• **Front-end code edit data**
= = = = = = =

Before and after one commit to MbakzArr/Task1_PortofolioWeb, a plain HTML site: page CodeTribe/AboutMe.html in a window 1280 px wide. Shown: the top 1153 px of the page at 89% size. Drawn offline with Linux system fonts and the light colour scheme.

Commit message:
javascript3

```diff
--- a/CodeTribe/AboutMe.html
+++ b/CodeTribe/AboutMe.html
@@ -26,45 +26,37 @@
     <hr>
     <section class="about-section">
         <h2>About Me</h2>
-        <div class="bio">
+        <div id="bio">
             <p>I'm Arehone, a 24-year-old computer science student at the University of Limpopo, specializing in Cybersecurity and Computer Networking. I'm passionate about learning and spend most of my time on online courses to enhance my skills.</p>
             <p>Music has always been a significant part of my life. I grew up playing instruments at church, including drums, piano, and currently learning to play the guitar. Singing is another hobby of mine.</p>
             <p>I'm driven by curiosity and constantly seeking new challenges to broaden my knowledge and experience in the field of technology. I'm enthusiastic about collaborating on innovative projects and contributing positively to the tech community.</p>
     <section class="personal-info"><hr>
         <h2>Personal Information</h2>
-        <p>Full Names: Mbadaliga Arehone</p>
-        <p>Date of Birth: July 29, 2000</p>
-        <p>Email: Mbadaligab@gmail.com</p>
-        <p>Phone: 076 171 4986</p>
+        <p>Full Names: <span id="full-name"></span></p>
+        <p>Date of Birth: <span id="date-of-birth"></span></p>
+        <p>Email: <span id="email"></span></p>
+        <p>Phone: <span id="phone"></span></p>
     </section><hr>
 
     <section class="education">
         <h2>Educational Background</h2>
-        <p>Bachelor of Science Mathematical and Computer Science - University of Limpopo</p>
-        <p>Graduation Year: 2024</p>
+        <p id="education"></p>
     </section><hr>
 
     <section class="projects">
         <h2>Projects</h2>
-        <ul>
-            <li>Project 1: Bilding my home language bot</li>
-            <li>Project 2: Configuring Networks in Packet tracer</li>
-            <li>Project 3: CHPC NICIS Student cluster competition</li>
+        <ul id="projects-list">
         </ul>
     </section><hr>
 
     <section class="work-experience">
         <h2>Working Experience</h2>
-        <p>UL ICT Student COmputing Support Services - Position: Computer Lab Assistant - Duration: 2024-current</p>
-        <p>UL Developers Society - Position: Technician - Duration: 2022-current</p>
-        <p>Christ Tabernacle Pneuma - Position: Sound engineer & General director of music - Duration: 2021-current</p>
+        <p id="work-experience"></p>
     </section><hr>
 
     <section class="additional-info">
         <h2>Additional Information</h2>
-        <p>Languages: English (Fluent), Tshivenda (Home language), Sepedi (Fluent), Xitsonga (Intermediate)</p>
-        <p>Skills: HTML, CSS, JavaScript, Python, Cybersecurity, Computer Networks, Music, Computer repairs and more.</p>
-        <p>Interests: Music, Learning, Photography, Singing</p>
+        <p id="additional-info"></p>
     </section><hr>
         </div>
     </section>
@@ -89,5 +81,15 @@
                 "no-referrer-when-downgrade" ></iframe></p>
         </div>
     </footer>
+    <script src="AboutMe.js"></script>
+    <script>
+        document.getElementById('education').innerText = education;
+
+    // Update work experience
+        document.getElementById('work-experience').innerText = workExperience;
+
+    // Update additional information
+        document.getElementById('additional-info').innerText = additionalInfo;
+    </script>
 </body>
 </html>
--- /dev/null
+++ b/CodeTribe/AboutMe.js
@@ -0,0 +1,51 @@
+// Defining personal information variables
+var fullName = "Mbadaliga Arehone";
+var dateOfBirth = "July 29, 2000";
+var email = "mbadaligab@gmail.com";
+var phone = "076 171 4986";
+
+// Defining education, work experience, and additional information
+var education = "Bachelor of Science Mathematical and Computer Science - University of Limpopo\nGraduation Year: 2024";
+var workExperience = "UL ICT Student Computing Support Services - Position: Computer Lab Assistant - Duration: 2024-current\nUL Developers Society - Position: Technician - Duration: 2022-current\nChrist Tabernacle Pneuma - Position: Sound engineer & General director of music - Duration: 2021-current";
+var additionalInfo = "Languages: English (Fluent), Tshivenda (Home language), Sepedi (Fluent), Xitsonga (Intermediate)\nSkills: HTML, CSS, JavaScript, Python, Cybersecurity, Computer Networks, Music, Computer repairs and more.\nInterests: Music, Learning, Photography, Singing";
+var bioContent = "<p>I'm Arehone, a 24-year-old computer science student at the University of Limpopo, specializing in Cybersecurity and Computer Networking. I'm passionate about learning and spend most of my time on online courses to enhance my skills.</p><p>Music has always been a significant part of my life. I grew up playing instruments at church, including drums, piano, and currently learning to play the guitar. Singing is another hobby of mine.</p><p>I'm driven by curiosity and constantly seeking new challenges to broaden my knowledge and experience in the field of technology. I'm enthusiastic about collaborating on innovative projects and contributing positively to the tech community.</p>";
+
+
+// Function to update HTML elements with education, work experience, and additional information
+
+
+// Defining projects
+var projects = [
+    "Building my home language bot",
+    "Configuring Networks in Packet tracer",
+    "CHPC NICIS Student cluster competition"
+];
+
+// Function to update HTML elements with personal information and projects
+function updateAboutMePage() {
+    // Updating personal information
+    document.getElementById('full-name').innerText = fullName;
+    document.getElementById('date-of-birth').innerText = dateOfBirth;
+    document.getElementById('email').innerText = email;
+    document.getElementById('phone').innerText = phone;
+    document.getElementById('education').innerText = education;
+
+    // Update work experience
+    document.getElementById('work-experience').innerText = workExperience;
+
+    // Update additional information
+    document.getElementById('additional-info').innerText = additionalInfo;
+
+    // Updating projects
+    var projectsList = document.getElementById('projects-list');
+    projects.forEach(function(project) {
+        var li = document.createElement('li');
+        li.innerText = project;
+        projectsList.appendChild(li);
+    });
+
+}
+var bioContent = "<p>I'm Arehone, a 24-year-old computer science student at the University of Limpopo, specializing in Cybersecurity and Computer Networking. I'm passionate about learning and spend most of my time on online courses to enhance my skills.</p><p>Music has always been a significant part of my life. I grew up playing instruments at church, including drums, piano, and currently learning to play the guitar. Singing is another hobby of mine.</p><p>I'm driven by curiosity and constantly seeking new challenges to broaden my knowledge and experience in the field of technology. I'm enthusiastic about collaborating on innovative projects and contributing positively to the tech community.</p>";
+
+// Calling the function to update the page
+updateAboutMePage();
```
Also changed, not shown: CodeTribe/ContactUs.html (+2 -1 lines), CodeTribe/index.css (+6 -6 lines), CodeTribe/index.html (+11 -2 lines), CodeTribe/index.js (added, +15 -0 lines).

= = = = = = =

• **What to produce**
Filter the records for lines holding the string "document". Copy each one.

• **Answer box**
+        document.getElementById('education').innerText = education;
+        document.getElementById('work-experience').innerText = workExperience;
+        document.getElementById('additional-info').innerText = additionalInfo;
+    document.getElementById('full-name').innerText = fullName;
+    document.getElementById('date-of-birth').innerText = dateOfBirth;
+    document.getElementById('email').innerText = email;
+    document.getElementById('phone').innerText = phone;
+    document.getElementById('education').innerText = education;
+    document.getElementById('work-experience').innerText = workExperience;
+    document.getElementById('additional-info').innerText = additionalInfo;
+    var projectsList = document.getElementById('projects-list');
+        var li = document.createElement('li');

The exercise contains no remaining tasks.